A week ago this morning, the possibility of action seemed almost plausible. House Minority Leader Kevin McCarthy told CNN and Punchbowl News that it was “appalling and wrong” for Gosar and Greene to attend the America First Political Action Conference (AFPAC).
“There’s no place in our party for any of this,” the House GOP leader said. “The party should not be associated any time, any place with somebody who is anti-Semitic.... This is unacceptable.” McCarthy added that he planned to discuss the “appalling“ matter with the right-wing duo.
A week later, there’s reason to believe Republican leaders are prepared to accept that which they saw as unacceptable. Politico reported this morning:
It’s not yet clear when Kevin McCarthy will have his promised conversation with two divisive House conservatives who spoke at a white nationalist event — and whenever he does, the talk likely won’t amount to much.... McCarthy’s office confirmed to POLITICO that he hasn’t yet spoken to the two but still plans to.

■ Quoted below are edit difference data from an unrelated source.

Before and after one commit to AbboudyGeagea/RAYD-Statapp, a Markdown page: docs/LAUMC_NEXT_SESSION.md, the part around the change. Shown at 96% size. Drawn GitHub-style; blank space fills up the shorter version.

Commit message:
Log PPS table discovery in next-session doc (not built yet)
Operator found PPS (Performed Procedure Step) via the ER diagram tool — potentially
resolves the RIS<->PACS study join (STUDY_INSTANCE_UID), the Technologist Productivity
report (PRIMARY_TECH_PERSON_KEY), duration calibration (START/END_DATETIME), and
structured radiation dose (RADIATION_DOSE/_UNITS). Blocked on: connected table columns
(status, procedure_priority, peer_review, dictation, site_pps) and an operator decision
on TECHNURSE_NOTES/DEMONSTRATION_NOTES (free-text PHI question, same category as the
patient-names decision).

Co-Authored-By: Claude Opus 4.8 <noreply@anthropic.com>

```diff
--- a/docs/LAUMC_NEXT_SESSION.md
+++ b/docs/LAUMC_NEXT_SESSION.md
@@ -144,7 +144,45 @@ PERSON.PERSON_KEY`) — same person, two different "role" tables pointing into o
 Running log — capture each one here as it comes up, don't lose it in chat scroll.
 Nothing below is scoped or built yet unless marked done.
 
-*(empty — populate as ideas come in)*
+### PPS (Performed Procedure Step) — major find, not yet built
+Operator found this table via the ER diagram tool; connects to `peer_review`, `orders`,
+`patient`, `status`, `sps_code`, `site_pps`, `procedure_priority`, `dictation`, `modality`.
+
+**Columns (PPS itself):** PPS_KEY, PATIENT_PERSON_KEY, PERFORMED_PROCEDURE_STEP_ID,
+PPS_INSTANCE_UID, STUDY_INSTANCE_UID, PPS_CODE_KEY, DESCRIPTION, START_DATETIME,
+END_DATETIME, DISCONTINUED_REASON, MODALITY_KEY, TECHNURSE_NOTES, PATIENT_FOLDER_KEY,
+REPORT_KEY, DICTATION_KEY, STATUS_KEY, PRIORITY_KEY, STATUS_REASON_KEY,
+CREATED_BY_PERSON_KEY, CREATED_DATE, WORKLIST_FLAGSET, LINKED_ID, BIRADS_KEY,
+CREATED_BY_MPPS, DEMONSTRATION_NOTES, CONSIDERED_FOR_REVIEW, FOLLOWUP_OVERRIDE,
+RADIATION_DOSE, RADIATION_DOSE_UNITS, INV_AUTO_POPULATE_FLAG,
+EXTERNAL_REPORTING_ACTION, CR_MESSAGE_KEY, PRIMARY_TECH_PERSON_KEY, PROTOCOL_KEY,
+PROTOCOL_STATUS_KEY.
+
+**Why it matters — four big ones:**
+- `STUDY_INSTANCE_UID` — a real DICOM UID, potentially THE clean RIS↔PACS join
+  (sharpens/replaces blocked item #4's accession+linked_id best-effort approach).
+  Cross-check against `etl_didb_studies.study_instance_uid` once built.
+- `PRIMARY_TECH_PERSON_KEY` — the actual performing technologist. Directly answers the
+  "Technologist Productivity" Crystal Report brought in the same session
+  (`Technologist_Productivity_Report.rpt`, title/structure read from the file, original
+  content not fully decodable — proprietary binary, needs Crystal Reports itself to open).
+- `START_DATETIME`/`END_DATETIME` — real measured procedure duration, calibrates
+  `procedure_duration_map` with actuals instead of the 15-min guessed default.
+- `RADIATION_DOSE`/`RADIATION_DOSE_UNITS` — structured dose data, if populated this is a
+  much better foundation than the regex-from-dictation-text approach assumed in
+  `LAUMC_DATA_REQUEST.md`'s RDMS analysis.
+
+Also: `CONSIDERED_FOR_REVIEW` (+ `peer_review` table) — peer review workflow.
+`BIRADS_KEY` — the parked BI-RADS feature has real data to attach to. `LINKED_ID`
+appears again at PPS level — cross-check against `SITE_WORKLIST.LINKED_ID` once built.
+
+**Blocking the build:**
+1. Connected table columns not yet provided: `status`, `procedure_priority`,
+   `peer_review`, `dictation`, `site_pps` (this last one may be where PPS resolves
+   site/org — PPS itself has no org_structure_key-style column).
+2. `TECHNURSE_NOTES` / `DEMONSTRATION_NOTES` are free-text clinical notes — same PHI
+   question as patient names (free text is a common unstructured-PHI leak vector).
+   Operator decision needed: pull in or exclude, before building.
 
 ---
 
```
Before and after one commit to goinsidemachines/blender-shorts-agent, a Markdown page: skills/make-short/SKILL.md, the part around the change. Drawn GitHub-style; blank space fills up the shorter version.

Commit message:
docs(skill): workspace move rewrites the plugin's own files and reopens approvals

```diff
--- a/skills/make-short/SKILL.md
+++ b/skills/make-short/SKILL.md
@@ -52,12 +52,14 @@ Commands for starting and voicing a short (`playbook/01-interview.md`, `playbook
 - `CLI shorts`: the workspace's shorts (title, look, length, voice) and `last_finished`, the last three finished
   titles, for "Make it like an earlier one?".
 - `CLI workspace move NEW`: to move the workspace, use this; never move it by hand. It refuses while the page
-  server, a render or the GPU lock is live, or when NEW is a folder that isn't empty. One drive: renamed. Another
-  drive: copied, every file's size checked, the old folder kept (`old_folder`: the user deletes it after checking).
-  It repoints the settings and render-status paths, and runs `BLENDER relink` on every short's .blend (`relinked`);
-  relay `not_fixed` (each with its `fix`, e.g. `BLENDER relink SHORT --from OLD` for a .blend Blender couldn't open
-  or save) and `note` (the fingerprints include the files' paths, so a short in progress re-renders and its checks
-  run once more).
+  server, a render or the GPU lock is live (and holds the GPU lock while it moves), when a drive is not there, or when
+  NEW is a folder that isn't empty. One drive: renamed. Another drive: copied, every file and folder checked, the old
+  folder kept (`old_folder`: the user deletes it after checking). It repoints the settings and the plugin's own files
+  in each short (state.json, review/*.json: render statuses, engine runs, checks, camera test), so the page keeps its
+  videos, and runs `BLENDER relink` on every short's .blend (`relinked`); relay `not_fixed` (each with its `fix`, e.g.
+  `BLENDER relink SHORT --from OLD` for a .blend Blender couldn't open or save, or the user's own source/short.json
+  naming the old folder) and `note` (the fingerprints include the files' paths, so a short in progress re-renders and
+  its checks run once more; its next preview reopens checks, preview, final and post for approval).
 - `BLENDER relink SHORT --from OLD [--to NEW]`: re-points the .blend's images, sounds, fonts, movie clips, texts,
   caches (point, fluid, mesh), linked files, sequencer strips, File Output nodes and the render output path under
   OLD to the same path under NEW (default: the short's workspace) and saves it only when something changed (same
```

As we discussed last week, the party has some options. McCarthy & Co. could, for example, kick Gosar and Greene out of the GOP conference. The party could also announce that it will not support the members’ re-election campaigns — akin to what the party has already done to Reps. Liz Cheney and Adam Kinzinger, because of their efforts to help lead the investigation into the Jan. 6 attack. Republicans could also agree to censure the duo.
The minority leader, who vowed in November to reward Greene and Gosar with new committee assignments in the next Congress, could even announce that he’s changed his mind about what he said four months ago, and he will no longer support giving Greene and Gosar committee assignments in the next Congress.
None of this has happened, and by all appearances, it seems unlikely that GOP leaders will do much of anything.
Two years ago, following a lengthy list of racist incidents, House Republican leaders agreed to strip then-Rep. Steve King of his committee assignments. McCarthy said at the time that his conference simply could not “tolerate” the Iowan’s racism any longer.
In the two years that followed, King could vote on bills once they reached the House floor, but his presence on Capitol Hill was otherwise rendered meaningless. A year and a half later, his constituents brought King’s toxic career to an end with a defeat in a Republican primary.
That was in the last Congress. In this Congress, after two sitting GOP members attended a white nationalist event, McCarthy described their actions as “unacceptable,” and then proceeded to do nothing.
It remains a possibility that the would-be Speaker is simply taking his time, and he’ll eventually impose meaningful punishments on Gosar and Greene. But a week later, McCarthy and his party seem far more invested in the hopes that everyone will move on and simply forget what happened.